    –Study methodology

    –Inclusion / exclusion criteria

    –Recruitment methods

    –Consent form

    •Document development

    •Content review


    •Longitudinal monitoring

    –Adherence with protocol

    –Patient outcomes
  13. What are the research related scientific misconduct?

    –Protocol deviations

    –Falsification of data

    –Conflict of interest – investigator
  14. What are some examples of Publication related scientific misconduct?

    • –Publication contains erroneous
    • (false/fake) information

    • –Publication contains selected information
    • – incomplete disclosure

    • –Duplicate publications – same report
    • published in multiple journals

    • –Conflict of interest – article reviewer
    • or editorial staff
  15. What are three ways to overcome scientific misconduct?
    •Institutional review board (IRB)

    •Positive qualities of journals

    • Standards
    • for document submission to a peer-reviewed journal
  16. Whats the definition of a risk in a pharmacy?
    Risk in a pharmacy is the possibility of a loss, injury, disease, or death from the prescription.
  17. What do pharmacists do to make sure the prescription given to the patient does not present a risk?
    Pharmacists use a risk assessment. They asses the medication before prescribing. They also do risk management. They keep tabs on the patient after the medication has been prescribed
  18. Whats Inherent risk and Non-inherent risk?
    • –Inherent risk: drug-specific effects, not
    • one a pharmacist could necessarily anticipate nor expect

    • –Non-inherent risk:  drug-specific effects that a pharmacist could
    • anticipate or expect, whether common knowledge or identifiable through
    • literature review
  19. What is considered negligence in the pharmacy? What is information negligence?
    • •Negligence*: failure to exercise care
    • that would be expected of a pharmacist, resulting in an unintended injury 
    • •Information negligence

    –Failure to confirm resources

    • –Utilize appropriate resources but information provided is incorrect (e.g. inappropriate
    • interpretation)
  20. What is liability?
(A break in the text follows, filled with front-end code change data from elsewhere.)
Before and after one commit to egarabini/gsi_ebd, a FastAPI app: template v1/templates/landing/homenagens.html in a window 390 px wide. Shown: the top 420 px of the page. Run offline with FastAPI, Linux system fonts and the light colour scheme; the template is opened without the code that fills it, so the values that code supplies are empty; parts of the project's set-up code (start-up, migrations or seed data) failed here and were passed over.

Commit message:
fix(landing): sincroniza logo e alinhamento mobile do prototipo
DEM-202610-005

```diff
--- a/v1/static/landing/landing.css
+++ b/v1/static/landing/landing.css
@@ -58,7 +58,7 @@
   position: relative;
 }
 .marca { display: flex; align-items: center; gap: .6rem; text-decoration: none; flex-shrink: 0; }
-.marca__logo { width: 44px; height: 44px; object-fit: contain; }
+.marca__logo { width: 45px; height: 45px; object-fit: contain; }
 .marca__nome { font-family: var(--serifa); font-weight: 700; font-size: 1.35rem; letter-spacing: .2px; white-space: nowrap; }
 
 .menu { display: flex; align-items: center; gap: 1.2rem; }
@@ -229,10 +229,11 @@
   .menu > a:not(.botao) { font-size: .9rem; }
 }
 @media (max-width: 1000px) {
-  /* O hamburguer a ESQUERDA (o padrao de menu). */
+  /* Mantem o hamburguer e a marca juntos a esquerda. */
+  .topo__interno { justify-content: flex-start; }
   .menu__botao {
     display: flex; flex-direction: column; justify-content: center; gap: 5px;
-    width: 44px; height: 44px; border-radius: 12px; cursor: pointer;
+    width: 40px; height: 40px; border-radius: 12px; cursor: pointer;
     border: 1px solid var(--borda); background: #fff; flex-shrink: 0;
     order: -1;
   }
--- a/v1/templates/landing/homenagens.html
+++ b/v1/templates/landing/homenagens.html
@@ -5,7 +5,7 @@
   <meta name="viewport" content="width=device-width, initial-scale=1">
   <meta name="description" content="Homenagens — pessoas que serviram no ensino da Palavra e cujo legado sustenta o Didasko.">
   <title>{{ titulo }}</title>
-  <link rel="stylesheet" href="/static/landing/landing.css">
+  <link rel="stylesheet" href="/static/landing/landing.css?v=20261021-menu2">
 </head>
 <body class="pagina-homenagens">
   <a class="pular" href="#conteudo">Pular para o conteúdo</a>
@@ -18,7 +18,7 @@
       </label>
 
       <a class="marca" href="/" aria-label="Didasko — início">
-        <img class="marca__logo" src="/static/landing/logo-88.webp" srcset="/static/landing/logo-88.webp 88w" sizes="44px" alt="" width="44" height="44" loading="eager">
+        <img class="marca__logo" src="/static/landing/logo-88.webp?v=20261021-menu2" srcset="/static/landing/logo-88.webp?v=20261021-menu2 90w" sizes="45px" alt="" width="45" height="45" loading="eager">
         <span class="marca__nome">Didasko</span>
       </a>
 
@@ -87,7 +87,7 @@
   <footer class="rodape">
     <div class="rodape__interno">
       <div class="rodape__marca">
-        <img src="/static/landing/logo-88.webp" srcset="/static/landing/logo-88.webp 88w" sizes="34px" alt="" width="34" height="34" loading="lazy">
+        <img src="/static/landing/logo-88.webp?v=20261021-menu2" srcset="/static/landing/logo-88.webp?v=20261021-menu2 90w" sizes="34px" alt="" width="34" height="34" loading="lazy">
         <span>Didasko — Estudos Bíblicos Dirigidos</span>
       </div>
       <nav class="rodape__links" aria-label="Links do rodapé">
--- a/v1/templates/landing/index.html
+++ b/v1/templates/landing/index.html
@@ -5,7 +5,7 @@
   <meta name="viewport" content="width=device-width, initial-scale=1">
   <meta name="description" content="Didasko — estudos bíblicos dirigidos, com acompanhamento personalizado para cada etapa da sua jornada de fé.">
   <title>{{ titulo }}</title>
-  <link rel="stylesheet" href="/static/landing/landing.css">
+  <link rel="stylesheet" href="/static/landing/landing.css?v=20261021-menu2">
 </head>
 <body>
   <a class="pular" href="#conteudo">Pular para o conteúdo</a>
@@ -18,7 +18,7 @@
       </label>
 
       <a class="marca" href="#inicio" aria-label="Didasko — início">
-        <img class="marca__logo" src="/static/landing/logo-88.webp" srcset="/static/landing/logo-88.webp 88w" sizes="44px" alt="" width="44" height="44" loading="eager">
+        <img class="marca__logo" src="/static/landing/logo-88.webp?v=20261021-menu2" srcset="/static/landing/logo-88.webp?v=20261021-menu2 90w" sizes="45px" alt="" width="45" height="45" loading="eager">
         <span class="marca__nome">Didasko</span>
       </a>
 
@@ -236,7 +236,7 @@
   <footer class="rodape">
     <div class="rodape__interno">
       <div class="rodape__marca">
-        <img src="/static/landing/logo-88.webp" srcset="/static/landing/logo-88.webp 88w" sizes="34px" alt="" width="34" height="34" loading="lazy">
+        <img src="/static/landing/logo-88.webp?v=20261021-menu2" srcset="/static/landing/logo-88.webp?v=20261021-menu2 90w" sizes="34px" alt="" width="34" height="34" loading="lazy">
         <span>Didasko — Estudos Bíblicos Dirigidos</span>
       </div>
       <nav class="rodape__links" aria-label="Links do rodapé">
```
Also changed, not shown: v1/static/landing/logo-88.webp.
What is Reasonable care and Malpractice?
    • •Liability*:
    • state of being liable or obligated by law

    • –Reasonable care: performance is status
    • quo with professional standards

    • –Malpractice: failure to perform according
    • to professional standards


    • –Dispensing a medication for an non-FDA
    • approved use

    • –Provision of drug information that is
    • incorrect
  21. What is Vicarious Liability?
    • •Vicarious liability: pharmacist liability extends to subordinates, whether student intern
    • or technician (i.e. those instructed or supervised)
  22. What is Joint Liability?
    •Joint liability: inter-dependent relationships such as those encountered with interprofessional care
  23. What is Strict Liability?
    • •Strict liability: product defect, therefore no fault (e.g. text book publisher may not
    • be held accountable for outdated information printed in a book)
  24. What is a Respondent Superior?
    • •Respondent superior: employer is
    • responsible for employee
  25. What are some of the multiple ways you can reduce legal implications?
    •Contractual agreements

    • •Disclaimers that are truthful and
    • realistic

    • •Accurate and extensive documentation of
    • activities

    • •Development, implementation and
    • evaluation of quality assurance standards

    • •Maintain current records
    • •Maintain professional competency through
    • life long learning

    • •Purchase individual professional
    • liability insurance

    –Separate from that provided by employer

    • –Review, compare and contrast employer and personal policy (specifically limitations and
    • exclusion clauses)
  26. What are some cases of ethical legal case scenarios?
    •Cases affecting the profession

    • –Kentucky pharmacist who diluted chemotherapy agents, leading to the unnecessary death of
    • several patients

    • –Texas pharmacist who refused to fill a prescription for birth control because of
    • religious/cultural beliefs

    –Oregon of legalization of physician-assisted suicide

    –Rationing of drugs secondary to shortages

    –Pill mills
Card Set:
DI Lecture 2 Quiz 1
2014-08-28 02:04:16
Drug Information
Contains information regarding the legal side of pharmacy for quiz 1.
Show Answers: